The European Commission’s press release on the publication of the text produced by the expert group on European contract law describes the text in various ways. First it is a “feasibility study on a future initiative on European contract law” – a name which defies acronymising. Interested parties are invited to send their feedback on “the individual articles drafted by the expert group” by 1 July 2011. Then it is said that the Commission will have to determine if and to what extent “the expert group’s text” can serve as a starting point for a political follow-up initiative on European contract law. And finally it is said that this study provides the EU institutions with “a toolbox” for any future EU initiative in the field of contract law.
“Feasibility study” is a nice, neutral, non-committal name which did not, however, feature in the group discussions at all and which is not very accurate because this text is not a study about the feasibility of anything. The only doubt about feasibility within the expert group was whether a text could be produced within the limited time available. The text could be used as a partial basis for discussions about what might be feasible politically, but that is something different.
“Articles drafted by the expert group” is accurate. The group was asked to draft the articles on various assumptions. It was asked from an early stage to proceed “as if” it were preparing an optional instrument. Later it was asked to proceed on the assumption that the optional instrument would be confined to the law on sale of goods, with sufficient general contract law to make the sale of goods law self-standing. Later still it was permitted to add an element of services, but narrowly confined to sales-related services such as installation or maintenance of goods sold. Further working assumptions were that the instrument would cover both business-to-consumer and business-to-business contracts, that it would mirror the maximum harmonisation provisions in the new Consumer Rights Directive and generally embody a high level of consumer protection and that it would be of particular relevance for cross-border contracts. Another assumption was that the text would be of manageable length. Originally a limit of 150 articles was mentioned, to the horror of some members of the group, but later this was relaxed somewhat. (The final text contains 189 articles.) It was always made clear that these working assumptions did not commit the Commission to anything and that, so far as any future contract law initiative was concerned, all options remained open.
“The expert group’s text” is also fine, if the working assumptions mentioned above are kept in mind. The text was produced within certain constraints, but within those constraints it is certainly the expert group’s text. This helps to explain some of its features. It does not use the ghastly drafter’s “shall”, which is scattered all over the English language versions of EU legislation like pigeon droppings on a monument, giving it an antiquated feel and often leading to mistakes and confusion. The text is also rigorously gender-neutral, as all modern legislation should be. The days when it could acceptably be assumed that only men could be legal actors are long gone.
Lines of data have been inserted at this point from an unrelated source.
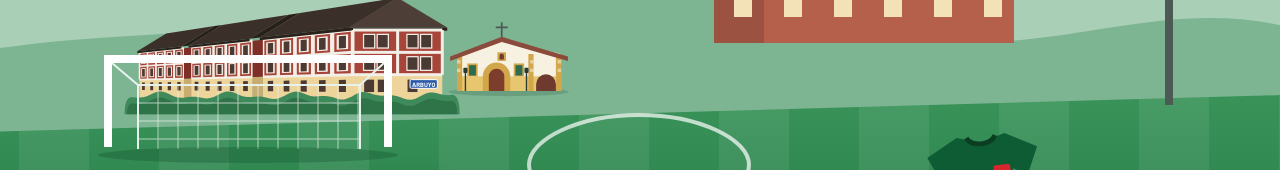
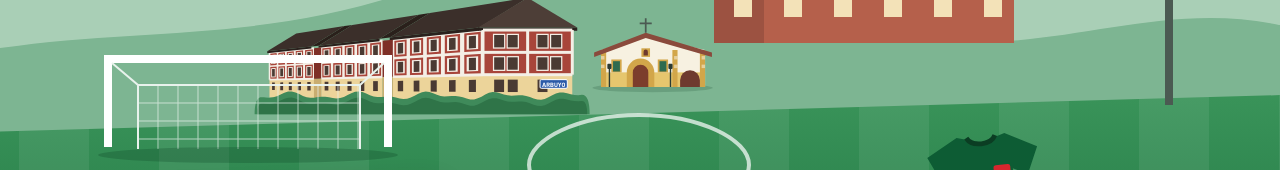
Before and after one commit to SDArbuio/sdarbuio.github.io, a plain HTML site: page index.html in a window 1280 px wide. Shown: the part 365-535 px from the top of the page. Drawn offline with Linux system fonts and the light colour scheme.

Commit message:
Portada: casas de Arbuyo más a la derecha y ermita junto a la fábrica
Co-Authored-By: Claude Opus 5.5 <noreply@anthropic.com>
Claude-Session: https://claude.ai/code/session_012quR8DgZQjSbG8tdjsysLz

```diff
--- a/index.html
+++ b/index.html
@@ -889,7 +889,7 @@ a.sp .sp-n:after{content:" ↗";color:#d7262e}
    <!-- casas de Arbuio (abajo crema, arriba cuadros rojos y blancos), a la izquierda de la ermita -->
    <g class="casas"><use href="#casasArb" transform="translate(660 390) scale(1.02)"/></g>
    <!-- ermita de Arbuio -->
-   <g class="ermita" transform="translate(578 396) scale(.86)">
+   <g class="ermita" transform="translate(722 392) scale(.86)">
     <ellipse cx="60" cy="1" rx="70" ry="5" fill="#0b3d23" opacity=".18"/>
     <path d="M0 -43L52 -59L121 -43V0H0z" fill="#f7f1e1"/>
     <rect x="0" y="-17" width="121" height="17" fill="#e6c66e"/>
@@ -906,7 +906,7 @@ a.sp .sp-n:after{content:" ↗";color:#d7262e}
     <g fill="#2b3a33"><rect x="9" y="-22" width="1.6" height="22"/><rect x="7.4" y="-27" width="4.8" height="6" rx="1"/><rect x="80" y="-22" width="1.6" height="22"/><rect x="78.4" y="-27" width="4.8" height="6" rx="1"/></g>
    </g>
    <!-- casas de Arbuio, versión grande para ordenador -->
-   <g class="casas-d"><use href="#casasArb" transform="translate(474 402) scale(1.24)"/></g>
+   <g class="casas-d"><use href="#casasArb" transform="translate(604 402) scale(1.24)"/></g>
    <!-- La Guía, de lado, al fondo a la derecha (solo ordenador y tablet) -->
    <g class="guia" transform="translate(1196 386)">
     <rect x="0" y="-60" width="136" height="60" fill="#efdcae"/>
```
The statement that the text provides the EU institutions with “a toolbox” for any future EU initiative in the field of contract law is intriguing. There seems to be a shift here in the notion of a toolbox. So far I have assumed that references to a toolbox were to a sort of handbook of terms and concepts which could be used to achieve greater accuracy and consistency in EU legislation. In this press release the term seems to be used more in the sense of a draft text which could be used, no doubt with many modifications, for the purposes of, for example, an optional instrument – not the box in which the artist keeps his or her brushes and other tools, not the tools themselves but a rough sketch of what a finished work might look like. This new use of “toolbox” seems to be inaccurate and a bit too clever. It might well kill off this over-worked metaphor. Perhaps that is the real cleverness in its use.
A problem remains. What can we conveniently call this instrument on which people are being asked to comment? What would searchers google if they wanted to find it? It is not the Common Frame of Reference or CFR. It is not an Optional Instrument on European Contract Law. The Feasibility Study on a Future Initiative on European Contract Law is a bit of a mouthful. Maybe it could be shortened to European contract law feasibility study, or ECLFS.